See, Walker was getting a lot of flack for sucking at job creation. His numbers were the worst in the nation. Then, he dug up different numbers -- mostly meaningless and almost certainly inaccurate numbers no one else uses -- and everything was great. Wisconsin had added 23,000 jobs since he took office, Walker declared, despite the fact that the number was an estimate based on a very slim handful of data. Needless to say, a lot of people were unconvinced.
For example, PolitiFact rated Walker's claim mostly false. Here they explain the problem:
The 2011 numbers are based on the jobs census, which covers about 95% of employers. They are deemed more accurate than the monthly numbers, which are based on a survey sample of about 3.5% of employers, then extrapolated to get a state number...

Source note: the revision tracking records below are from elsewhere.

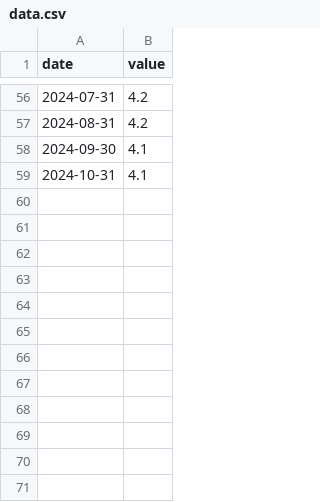
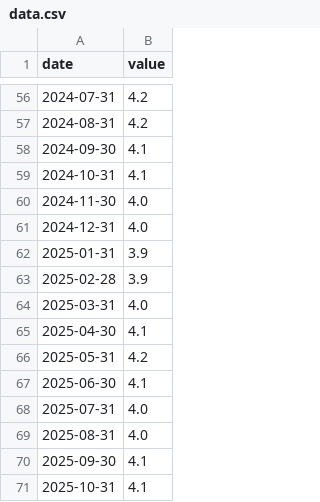
Before and after one commit to massyn/political-data, a CSV file: data/Australia/unemployment_rate/data.csv, drawn as a sheet; only a part is shown, gaps mark what is left out.

```diff
--- a/data/Australia/unemployment_rate/data.csv
+++ b/data/Australia/unemployment_rate/data.csv
@@ -59 +59,13 @@ date,value
 2024-10-31,4.1
+2024-11-30,4.0
+2024-12-31,4.0
+2025-01-31,3.9
+2025-02-28,3.9
+2025-03-31,4.0
+2025-04-30,4.1
+2025-05-31,4.2
+2025-06-30,4.1
+2025-07-31,4.0
+2025-08-31,4.0
+2025-09-30,4.1
+2025-10-31,4.1
```
Also changed, not shown: data/Australia/gdp_growth/data.csv, data/Australia/median_house_price/data.csv, 12 other files.
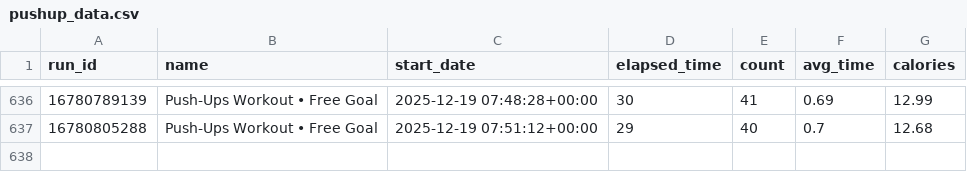
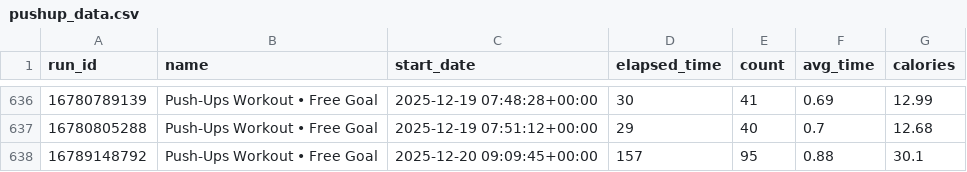
Before and after one commit to Andy963/pushup_page, a CSV file: pushup_data.csv, drawn as a sheet; only a part is shown, gaps mark what is left out.

Commit message:
Update SVG charts, data.db, and pushup_data.csv

```diff
--- a/pushup_data.csv
+++ b/pushup_data.csv
@@ -637 +637,2 @@ run_id,name,start_date,elapsed_time,count,avg_time,calories
 16780805288,Push-Ups Workout • Free Goal,2025-12-19 07:51:12+00:00,29,40,0.7,12.68
+16789148792,Push-Ups Workout • Free Goal,2025-12-20 09:09:45+00:00,157,95,0.88,30.1
```
Also changed, not shown: 5 other files.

The BLS itself recognizes the census method as more accurate. Indeed, it uses those numbers to update the monthly numbers. Think of it as a picture that over time comes into sharper focus.

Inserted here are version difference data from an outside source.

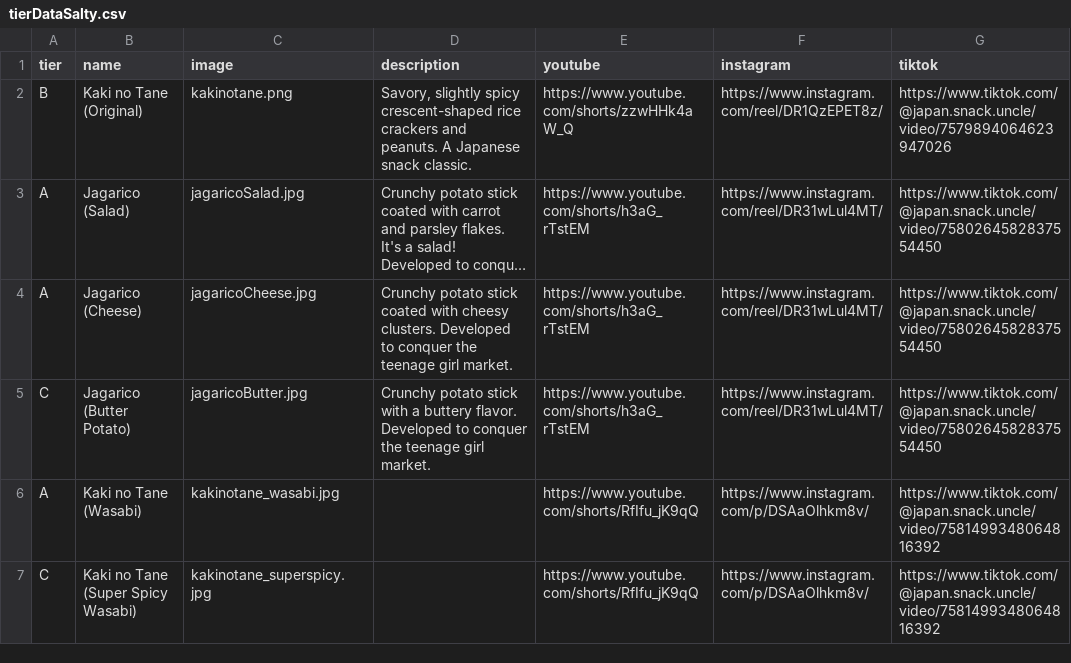
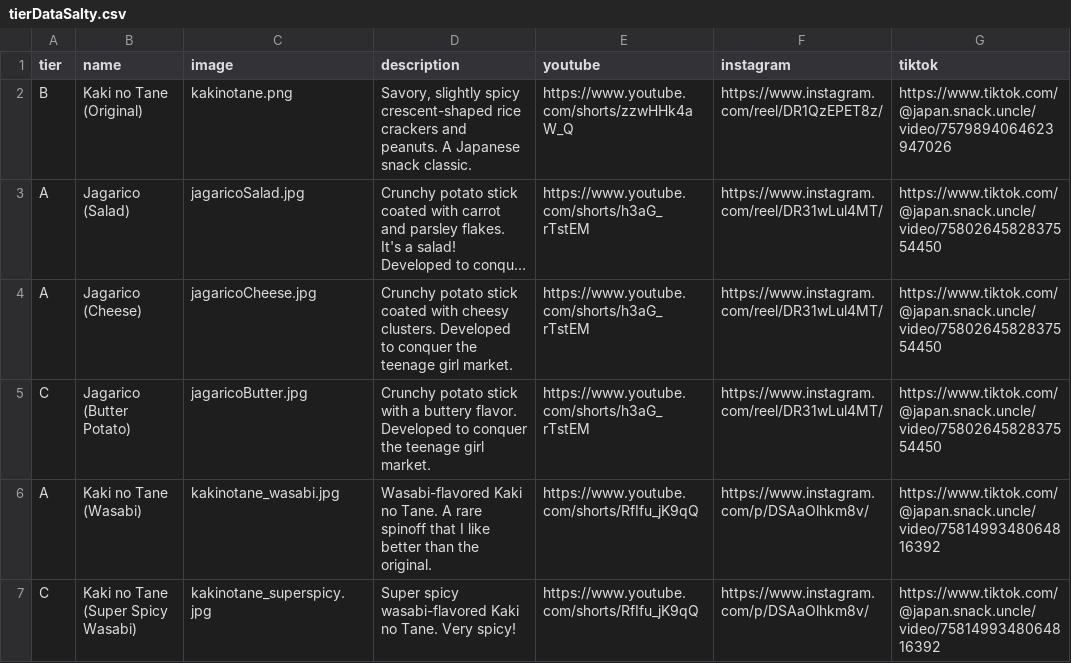
Before and after one commit to JapanSnackUncle/JapanSnackUncle.github.io, a CSV file: tierDataSalty.csv, drawn as a sheet; long unchanged cells end in ….

Commit message:
Update tierDataSalty.csv

```diff
--- a/tierDataSalty.csv
+++ b/tierDataSalty.csv
@@ -9,5 +9,5 @@ C,"Jagarico
 (Butter Potato)",jagaricoButter.jpg,Crunchy potato stick with a buttery flavor. Developed to conquer the teenage girl market.,https://www.youtube.com/shorts/h3aG_rTstEM,https://www.instagram.com/reel/DR31wLul4MT/,https://www.tiktok.com/@japan.snack.uncle/video/7580264582837554450
-A,"Kaki no Tane
-(Wasabi)",kakinotane_wasabi.jpg,,https://www.youtube.com/shorts/RfIfu_jK9qQ,https://www.instagram.com/p/DSAaOlhkm8v/,https://www.tiktok.com/@japan.snack.uncle/video/7581499348064816392
-C,"Kaki no Tane
-(Super Spicy Wasabi)",kakinotane_superspicy.jpg,,https://www.youtube.com/shorts/RfIfu_jK9qQ,https://www.instagram.com/p/DSAaOlhkm8v/,https://www.tiktok.com/@japan.snack.uncle/video/7581499348064816392
+A,"Kaki no Tane
+(Wasabi)",kakinotane_wasabi.jpg,Wasabi-flavored Kaki no Tane. A rare spinoff that I like better than the original.,https://www.youtube.com/shorts/RfIfu_jK9qQ,https://www.instagram.com/p/DSAaOlhkm8v/,https://www.tiktok.com/@japan.snack.uncle/video/7581499348064816392
+C,"Kaki no Tane
+(Super Spicy Wasabi)",kakinotane_superspicy.jpg,Super spicy wasabi-flavored Kaki no Tane. Very spicy!,https://www.youtube.com/shorts/RfIfu_jK9qQ,https://www.instagram.com/p/DSAaOlhkm8v/,https://www.tiktok.com/@japan.snack.uncle/video/7581499348064816392
```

If only there were some solid numbers Walker could use to back up his claim. Oh wait, here they are!
The Capital Times:
Each quarter, more than 150,000 employers across the state are required to report on how many workers they have. This information is then gathered by the Department of Workforce Development to calculate UI taxes owed.

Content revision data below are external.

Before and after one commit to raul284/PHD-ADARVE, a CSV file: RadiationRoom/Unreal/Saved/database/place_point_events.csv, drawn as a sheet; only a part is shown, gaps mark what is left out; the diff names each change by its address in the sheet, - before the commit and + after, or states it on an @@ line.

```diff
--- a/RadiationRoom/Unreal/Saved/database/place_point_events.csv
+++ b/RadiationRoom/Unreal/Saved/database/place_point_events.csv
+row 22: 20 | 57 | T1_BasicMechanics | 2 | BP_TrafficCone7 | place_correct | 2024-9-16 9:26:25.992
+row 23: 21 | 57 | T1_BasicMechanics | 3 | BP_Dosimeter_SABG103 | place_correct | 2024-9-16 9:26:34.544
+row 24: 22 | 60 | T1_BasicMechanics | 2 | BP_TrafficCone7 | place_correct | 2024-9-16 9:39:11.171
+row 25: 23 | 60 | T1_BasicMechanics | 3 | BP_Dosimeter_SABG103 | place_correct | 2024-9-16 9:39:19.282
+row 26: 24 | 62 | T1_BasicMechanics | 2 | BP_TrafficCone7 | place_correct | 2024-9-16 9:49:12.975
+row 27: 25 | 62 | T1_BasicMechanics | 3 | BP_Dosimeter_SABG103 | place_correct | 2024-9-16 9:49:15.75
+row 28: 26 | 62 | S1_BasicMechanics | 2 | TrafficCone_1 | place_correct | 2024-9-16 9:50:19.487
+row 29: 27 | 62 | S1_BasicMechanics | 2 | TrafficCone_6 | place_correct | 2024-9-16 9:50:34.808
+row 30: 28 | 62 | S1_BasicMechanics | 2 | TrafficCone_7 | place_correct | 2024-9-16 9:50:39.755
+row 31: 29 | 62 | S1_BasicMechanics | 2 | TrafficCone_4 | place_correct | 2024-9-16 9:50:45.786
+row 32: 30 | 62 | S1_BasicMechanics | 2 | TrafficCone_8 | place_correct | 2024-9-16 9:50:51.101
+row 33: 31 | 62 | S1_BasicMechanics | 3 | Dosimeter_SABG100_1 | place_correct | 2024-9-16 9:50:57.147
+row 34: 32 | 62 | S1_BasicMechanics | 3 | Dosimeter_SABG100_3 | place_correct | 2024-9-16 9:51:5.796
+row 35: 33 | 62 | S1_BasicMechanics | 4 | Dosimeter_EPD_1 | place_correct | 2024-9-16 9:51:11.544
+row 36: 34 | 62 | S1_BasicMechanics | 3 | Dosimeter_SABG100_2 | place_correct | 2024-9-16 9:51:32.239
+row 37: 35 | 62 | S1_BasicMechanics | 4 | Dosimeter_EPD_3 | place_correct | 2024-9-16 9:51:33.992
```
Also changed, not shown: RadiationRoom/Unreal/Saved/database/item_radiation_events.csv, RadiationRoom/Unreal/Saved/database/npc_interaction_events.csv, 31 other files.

For example, [business blogger John] Torinus says, his company, Serigraph Corp., reported to DWD it had 418 employees on its payroll last quarter.
“In short, the UI numbers are hard core numbers,” says Torinus, who is chairman of Serigraph. “It's bedrock data.”
Great, so let's see them.
Oops! Looks like the Walker administration is sitting on those numbers. It's the big secret I referred to earlier. "Of course, the timing for the Q4 numbers was political," Torinus writes. "But it is also good policy to have the the freshest, cleanest numbers to work with. So, again, why haven't the Q1 2012 numbers been made public? DWD has had them for two weeks. Someone should get fired if they aren't released in the next week or so."
I agree. And that someone should be Scott Walker. Walker has "bedrock data" that can prove or disprove claims he's currently making in political ads and he's not releasing them. If those numbers show that Wisconsin is still losing jobs -- as most honest observers suspect -- then those political ads Walker is running have just become a deliberate lie.
And if those numbers back him up? Obviously, they don't. If they did, they'd be splattered all over the front page of every newspaper in Wisconsin, next to the governor's grinning face. I'm not inclined to give Scott Walker the benefit of the doubt in the best of circumstances, but in this case it's nearly impossible. There is no doubt for Walker to benefit from. He's sitting on solid job numbers because they contradict what he's saying. I can't think of any other reasonable explanation.
Walker is clearly running a campaign of lies and he'll do whatever he can to suppress information that contradicts those lies.
[image credit: nwbtcw, via Flickr]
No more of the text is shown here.